Complex Conjugate Roots and the Quadratic Formula
Hello, there.

I have the quadratic equation http://www.mathhelpforum.com/math-he...s1_q20_g01.gifhttp://www.mathhelpforum.com/math-he...s1_q20_g01.gif $x^2+2x+7=0$

Using $\begin{array}{*{20}c} {x = \frac{{ - b \pm \sqrt {b^2 - 4ac} }}{{2a}}} \\ \end{array}$, I get $\begin{array}{*{20}c} {x = \frac{{ - 2 \pm \sqrt {-24} }}{{2}}} \\ \end{array}$.

Now, I know the answer to this question is two complex conjugate roots, $x = - 1 \pm i \sqrt{6}$, my question is how?
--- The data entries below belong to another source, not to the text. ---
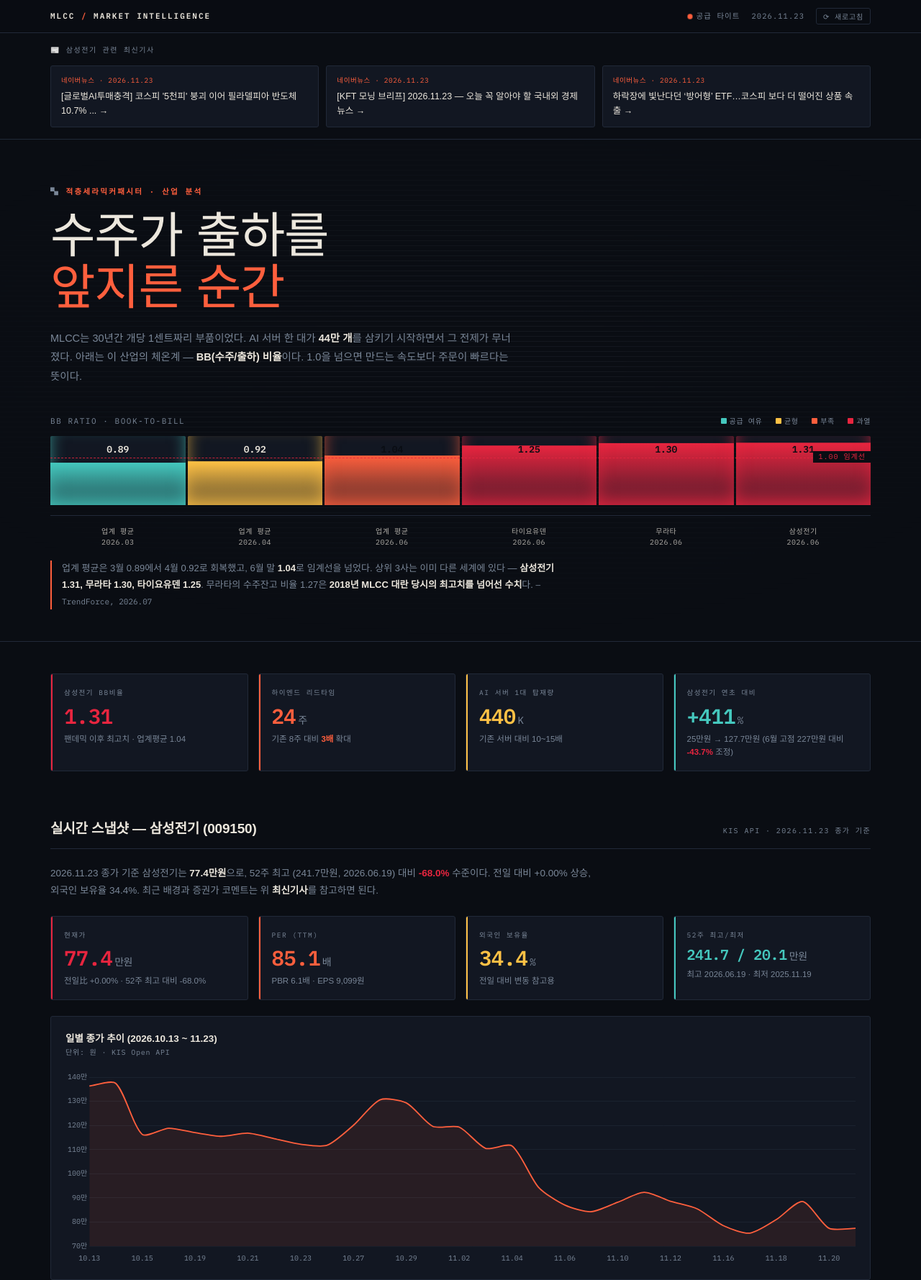
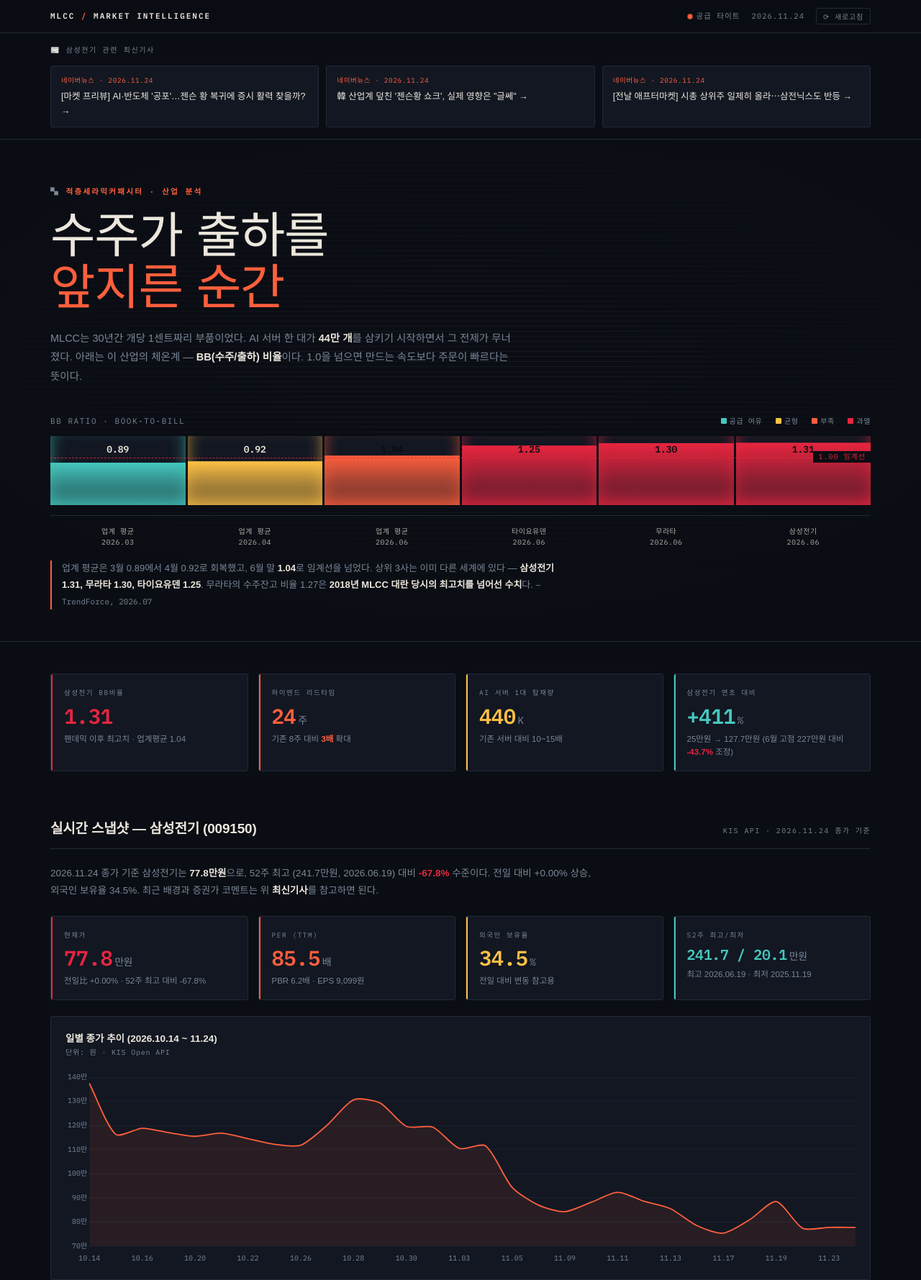
Before and after one commit to zeloso21/mlcc-dashboard, a plain HTML site: page index.html in a window 1280 px wide. Shown: the top 1779 px of the page at 72% size. Drawn offline with nearby package versions, Linux system fonts and the light colour scheme; a web font is replaced by a local one.

Commit message:
자동 업데이트: 2026-11-24 07:40 KST

```diff
--- a/index.html
+++ b/index.html
@@ -336,7 +336,7 @@ footer strong{color:var(--nickel);font-weight:600;letter-spacing:.12em}
     <div class="brand">MLCC <span>/</span> MARKET INTELLIGENCE</div>
     <div class="stamp mono">
       <span><span class="pulse"></span>공급 타이트</span>
-      <span><!--TOPDATE_START-->2026.11.23<!--TOPDATE_END--></span>
+      <span><!--TOPDATE_START-->2026.11.24<!--TOPDATE_END--></span>
       <button onclick="location.reload(true)" title="최신 데이터로 새로고침 (매일 자동 갱신)"
         style="background:transparent;border:1px solid var(--rule);color:var(--nickel);border-radius:3px;
         padding:3px 9px;font-family:'IBM Plex Mono',monospace;font-size:10px;letter-spacing:.08em;
@@ -350,17 +350,17 @@ footer strong{color:var(--nickel);font-weight:600;letter-spacing:.12em}
   <div class="newsbar-in">
     <div class="newsbar-title">📰 삼성전기 관련 최신기사</div>
     <div class="news-grid"><!--NEWS_START-->
-      <a class="news-item" href="https://www.cbci.co.kr/news/articleView.html?idxno=629551" target="_blank" rel="noopener">
-        <div class="news-src">네이버뉴스 · 2026.11.23</div>
-        <div class="news-t">[글로벌AI투매충격] 코스피 '5천피' 붕괴 이어 필라델피아 반도체 10.7% ... &rarr;</div>
+      <a class="news-item" href="https://n.news.naver.com/mnews/article/374/0000545441?sid=101" target="_blank" rel="noopener">
+        <div class="news-src">네이버뉴스 · 2026.11.24</div>
+        <div class="news-t">[마켓 프리뷰] AI·반도체 '공포'…젠슨 황 복귀에 증시 활력 찾을까? &rarr;</div>
       </a>
-      <a class="news-item" href="https://www.fntimes.com/html/view.php?ud=202611230713134251141825007d_18" target="_blank" rel="noopener">
-        <div class="news-src">네이버뉴스 · 2026.11.23</div>
-        <div class="news-t">[KFT 모닝 브리프] 2026.11.23 — 오늘 꼭 알아야 할 국내외 경제뉴스 &rarr;</div>
+      <a class="news-item" href="https://weekly.hankooki.com/news/articleView.html?idxno=7194703" target="_blank" rel="noopener">
+        <div class="news-src">네이버뉴스 · 2026.11.24</div>
+        <div class="news-t">韓 산업계 덮친 '젠슨황 쇼크', 실제 영향은 "글쎄" &rarr;</div>
       </a>
-      <a class="news-item" href="https://n.news.naver.com/mnews/article/009/0005767367?sid=101" target="_blank" rel="noopener">
-        <div class="news-src">네이버뉴스 · 2026.11.23</div>
-        <div class="news-t">하락장에 빛난다던 ‘방어형’ ETF…코스피 보다 더 떨어진 상품 속출 &rarr;</div>
+      <a class="news-item" href="https://www.etoday.co.kr/news/view/2651927" target="_blank" rel="noopener">
+        <div class="news-src">네이버뉴스 · 2026.11.24</div>
+        <div class="news-t">[전날 애프터마켓] 시총 상위주 일제히 올라⋯삼전닉스도 반등 &rarr;</div>
       </a>
       <!--NEWS_END--></div>
   </div>
@@ -432,28 +432,28 @@ footer strong{color:var(--nickel);font-weight:600;letter-spacing:.12em}
 <section id="livesnapshot">
   <div class="sec-head">
     <h2>실시간 스냅샷 — 삼성전기 (009150)</h2>
-    <span class="tag"><!--ASOF_START-->KIS API · 2026.11.23 종가 기준<!--ASOF_END--></span>
+    <span class="tag"><!--ASOF_START-->KIS API · 2026.11.24 종가 기준<!--ASOF_END--></span>
   </div>
   <p class="lede"><!--LEDE_START-->
-    2026.11.23 종가 기준 삼성전기는 <b>77.4만원</b>으로, 52주 최고
-    (241.7만원, 2026.06.19) 대비 <b style="color:var(--crit)">-68.0%</b> 수준이다.
-    전일 대비 +0.00% 상승, 외국인 보유율 34.4%.
+    2026.11.24 종가 기준 삼성전기는 <b>77.8만원</b>으로, 52주 최고
+    (241.7만원, 2026.06.19) 대비 <b style="color:var(--crit)">-67.8%</b> 수준이다.
+    전일 대비 +0.00% 상승, 외국인 보유율 34.5%.
     최근 배경과 증권가 코멘트는 위 <b>최신기사</b>를 참고하면 된다.
   <!--LEDE_END--></p>
   <div class="kpis" style="margin:22px 0"><!--LIVEKPI_START-->
     <div class="kpi" style="--accent:var(--crit)">
       <div class="kpi-l">현재가</div>
-      <div class="kpi-v">77.4<small>만원</small></div>
-      <div class="kpi-d">전일比 +0.00% · 52주 최고 대비 -68.0%</div>
+      <div class="kpi-v">77.8<small>만원</small></div>
+      <div class="kpi-d">전일比 +0.00% · 52주 최고 대비 -67.8%</div>
     </div>
     <div class="kpi" style="--accent:var(--hot)">
       <div class="kpi-l">PER (TTM)</div>
-      <div class="kpi-v">85.1<small>배</small></div>
-      <div class="kpi-d">PBR 6.1배 · EPS 9,099원</div>
+      <div class="kpi-v">85.5<small>배</small></div>
+      <div class="kpi-d">PBR 6.2배 · EPS 9,099원</div>
     </div>
     <div class="kpi" style="--accent:var(--warm)">
       <div class="kpi-l">외국인 보유율</div>
-      <div class="kpi-v">34.4<small>%</small></div>
+      <div class="kpi-v">34.5<small>%</small></div>
       <div class="kpi-d">전일 대비 변동 참고용</div>
     </div>
     <div class="kpi" style="--accent:var(--cool)">
@@ -464,7 +464,7 @@ footer strong{color:var(--nickel);font-weight:600;letter-spacing:.12em}
     <!--LIVEKPI_END--></div>
   <div class="card">
     <div class="card-head">
-      <div><div class="card-title"><!--DATERANGE_START-->일별 종가 추이 (2026.10.13 ~ 11.23)<!--DATERANGE_END--></div><div class="card-sub">단위: 원 · KIS Open API</div></div>
+      <div><div class="card-title"><!--DATERANGE_START-->일별 종가 추이 (2026.10.14 ~ 11.24)<!--DATERANGE_END--></div><div class="card-sub">단위: 원 · KIS Open API</div></div>
     </div>
     <div class="canvas-box"><canvas id="cSemcoPrice"></canvas></div>
   </div>
@@ -911,7 +911,7 @@ new Chart(document.getElementById('cPer'),{
 /* 6. 삼성전기 실시간 주가 추이 */
 /*SEMCO_PRICE_START*/
 const SEMCO_PRICE=[
-  ['10.13',1363000],['10.14',1374000],['10.15',1163000],['10.16',1188000],['10.19',1170000],['10.20',1155000],['10.21',1168000],['10.22',1145000],['10.23',1122000],['10.26',1118000],['10.27',1201000],['10.28',1306000],['10.29',1293000],['10.30',1196000],['11.02',1193000],['11.03',1105000],['11.04',1115000],['11.05',944000],['11.06',870000],['11.09',843000],['11.10',882000],['11.11',923000],['11.12',886000],['11.13',855000],['11.16',785000],['11.17',754000],['11.18',810000],['11.19',885000],['11.20',774000],['11.23',774000]
+  ['10.14',1374000],['10.15',1163000],['10.16',1188000],['10.19',1170000],['10.20',1155000],['10.21',1168000],['10.22',1145000],['10.23',1122000],['10.26',1118000],['10.27',1201000],['10.28',1306000],['10.29',1293000],['10.30',1196000],['11.02',1193000],['11.03',1105000],['11.04',1115000],['11.05',944000],['11.06',870000],['11.09',843000],['11.10',882000],['11.11',923000],['11.12',886000],['11.13',855000],['11.16',785000],['11.17',754000],['11.18',810000],['11.19',885000],['11.20',774000],['11.23',778000],['11.24',778000]
 ];
 /*SEMCO_PRICE_END*/
 const peakIdx=SEMCO_PRICE.findIndex(d=>d[0]==='06.19');
```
The square root of 24 isn't 6. I'm confused.

I guess I'm just asking for the steps to get there.

• Feb 29th 2012, 01:19 PM
saravananbs
Re: Complex Conjugate Roots and the Quadratic Formula
sqrt(-1)=i
and
sqrt(24)=2sqrt(6)

so sqrt(-24)=i2sqrt(6)

now you try.
• Feb 29th 2012, 01:46 PM
FatalSylence
Re: Complex Conjugate Roots and the Quadratic Formula
I'm still not sure I see where the $\sqrt{6}$ comes from..

This is on the tip of my tongue from when I took Algebra, but I'm not sure I remember how to factor radicals.

Edit: Nevermind I get it. $\sqrt{ab} = \sqrt{a} \sqrt{b}$ so $\sqrt{24} = \sqrt{4} \sqrt{6} = 2 \sqrt{6}$